## Given data:
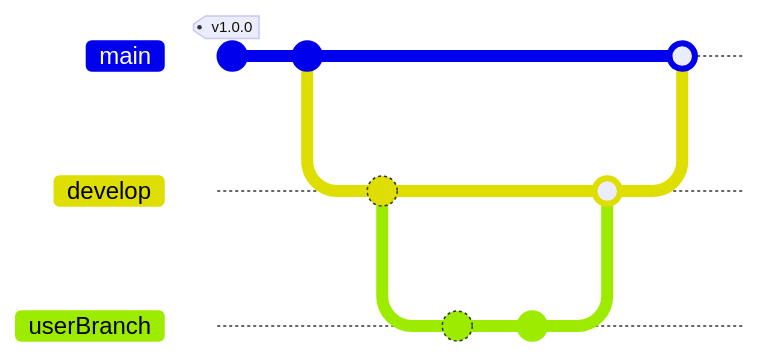
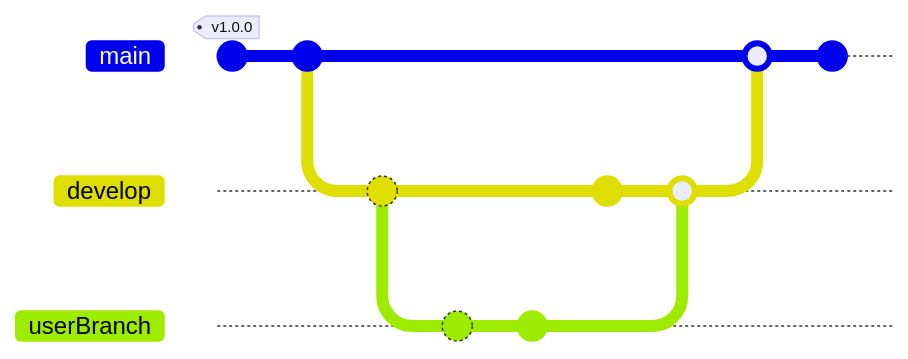
Before and after one commit to TheNefelin/BootcApp: the second of 2 diagrams in README.md, drawn with Mermaid. Commit ids are hidden.

Commit message:
Security in Grade List

````diff
--- a/README.md
+++ b/README.md
@@ -26,16 +26,18 @@
 ```mermaid
 gitGraph
     commit id: "init" tag: "v1.0.0"
     commit
     branch develop
     checkout develop
     commit id: "new develop branch"
     branch userBranch
     checkout userBranch
     commit id: "new user branch"
     commit id: "new modify"
     checkout develop
+    commit id: "other modify"
     merge userBranch
     checkout main
     merge develop
+    commit id: "other merge"    
 ```
````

## Aim of the exercise:
Everything in the records that precede this task must be written out again exactly, except the pictures.

## Exercise answer:
Before and after one commit to TheNefelin/BootcApp: the second of 2 diagrams in README.md, drawn with Mermaid. Commit ids are hidden.

Commit message:
Security in Grade List

````diff
--- a/README.md
+++ b/README.md
@@ -26,16 +26,18 @@
 ```mermaid
 gitGraph
     commit id: "init" tag: "v1.0.0"
     commit
     branch develop
     checkout develop
     commit id: "new develop branch"
     branch userBranch
     checkout userBranch
     commit id: "new user branch"
     commit id: "new modify"
     checkout develop
+    commit id: "other modify"
     merge userBranch
     checkout main
     merge develop
+    commit id: "other merge"    
 ```
````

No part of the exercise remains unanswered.